I waited outside the hearing room for a couple of hours. I saw people who looked familiar wearing stickers that said, marriage=1man+1woman. I work in health care, and without the skill and dedication of immigrants we would be much worse off. Health care is labor-intensive, requiring skilled, responsible and caring people in every area, from pedi to geri. The people opposing marriage equality looked like people I work with, patients I serve.
The huge number of people who turned out– on a work day, on a cold day, was a visual statement. My first thought was; this is why we cannot put the rights of a minority to a majority vote. Too many people I talk to say, “I don’t care if gay people get married.”
Yes, they are making a statement that is a leap of tolerance for them. But the most they can manage is that they don’t care. Those who do care- who see a way to power through inflaming prejudice– they will get out the vote. Gay people don’t have the numbers.
I thought about the last time I had seen so many people speaking Spanish in the Statehouse. That was a march for immigrant’s rights in May 2006. That march drew the largest crowd I had seen since the Vietnam War protests. I also remember 2007, when a reaction had set in. The most ugly prejudice had been dominating the media all that year, and the crowd had diminished from 20,000 to a few hundred.
Thinking of the endless mutability of prejudice, I stood in the hallway and wrote my testimony. From my notes–
Here tonight at the State House I am reminded of May 2, 2006. 20,000 people marched from Central High School to the State House to bear witness to the rights of immigrants to respect and justice. I was proud to be there in support, proud to wave the American flag.
All our rights are hard-won. Before 1967, my marriage of 30 years would have been illegal in some states because my husband, John is black and I am white.
Mildred and Richard Loving braved prison, exile and the worst kind of hatred to win their right to marry.
If the Supreme Court had not upheld their equality under the law we would be fighting a bitter state to state battle– but nearly fifty years later we take this peace for granted.
I ask the General Assembly to take a brave stand for full and equal rights and end this hurtful and divisive battle and turn our energies to the real challenges facing our State.
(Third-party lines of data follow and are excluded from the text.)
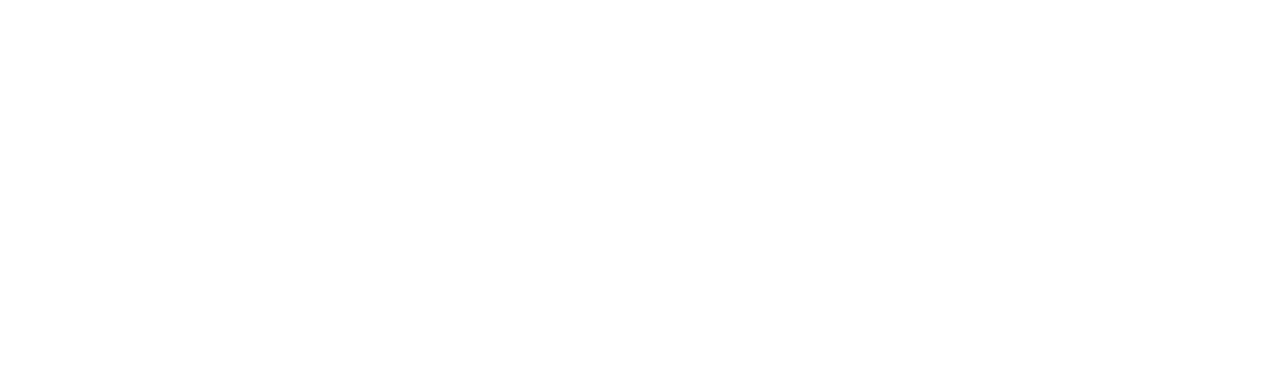
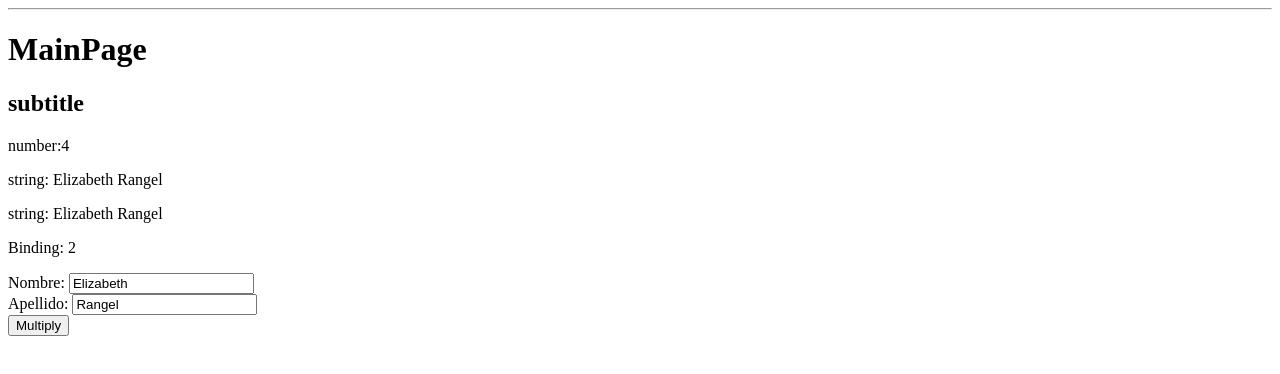
Before and after one commit to elizarangelm/PracticandoAngular, a plain HTML site: page index.html in a window 1280 px wide. Drawn offline with Linux system fonts and the light colour scheme.

Commit message:
Data binding practice

```diff
--- a/index.html
+++ b/index.html
@@ -7,7 +7,20 @@
     <script src="js/app.js"></script>
     <script src="js/controllers/tutorialCtrl.js"></script>
 </head>
-<body>
-
+<body ng-controller="TutorialCtrl">
+    <hr />
+    <h1>{{tutorialObject.title}}</h1>
+    <h2>{{tutorialObject.subtitle}}</h2>
+    <p>number:{{2+2}}</p>
+    <p>string: {{"Elizabeth"+" "+"Rangel"}}</p>
+    <p>string: {{tutorialObject.name+" "+tutorialObject.lastname}}</p>
+    <p>Binding: {{tutorialObject.bindOutput}}</p>
+    <label>Nombre: </label>
+    <input ng-model="tutorialObject.name" />
+    <br />
+    <label>Apellido: </label>
+    <input ng-model="tutorialObject.lastname" />
+    <br />
+    <button ng-click="timeTwo()">Multiply</button>
 </body>
 </html>
--- a/js/controllers/tutorialCtrl.js
+++ b/js/controllers/tutorialCtrl.js
@@ -1,5 +1,14 @@
 angular.module('tutorialCtrlModule', [])
 
     .controller("TutorialCtrl", ["$scope", function ($scope) {
+        $scope.tutorialObject = {};
+        $scope.tutorialObject.name = "Elizabeth";
+        $scope.tutorialObject.lastname = "Rangel";
+        $scope.tutorialObject.title = "MainPage";
+        $scope.tutorialObject.subtitle = "subtitle";
+        $scope.tutorialObject.bindOutput = 2
 
+        $scope.timeTwo = function () {
+            $scope.tutorialObject.bindOutput *= 2;
+        }
     }]);
```
Also changed, not shown: package-lock.json (added).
When I left the hearing room, John was waiting for me. He had come to the State House. Despising cell phones, he had not been able to find me but hung out in one of the overflow rooms where people watched the hearings on video.
Maryellen Butke was on the elevator with us. I was impressed with her testimony of listening to two elderly ladies disparage gay people as perverts, and then giving in to the angels of her better nature and giving them a ride back to their car six blocks away in the rain.
You never know who your angel might be.
I looked at the crowd of people waiting to testify against the right of gay people to marry and wondered what was happening in their own families. Inevitably, there will be the son or daughter, the niece or nephew, who is different. People can’t help wanting the world to be fair, can’t help wanting happiness.
That is why Martin Luther King said, “The Arc of the Moral Universe Is Long, but It Bends Toward Justice”
It’s no mystery, it’s just that human beings will always strive for something better. That is what we see in our time, and that is why the equal right to marry will not be abandoned, but will be won no matter how long it takes.
UPDATE: Today’s Providence Journal reports that ‘nearly 200’ people attended the rally against same-sex marriage. It looked like way more than that to me. If you have time to take a poll for or against, go to ProJo.com.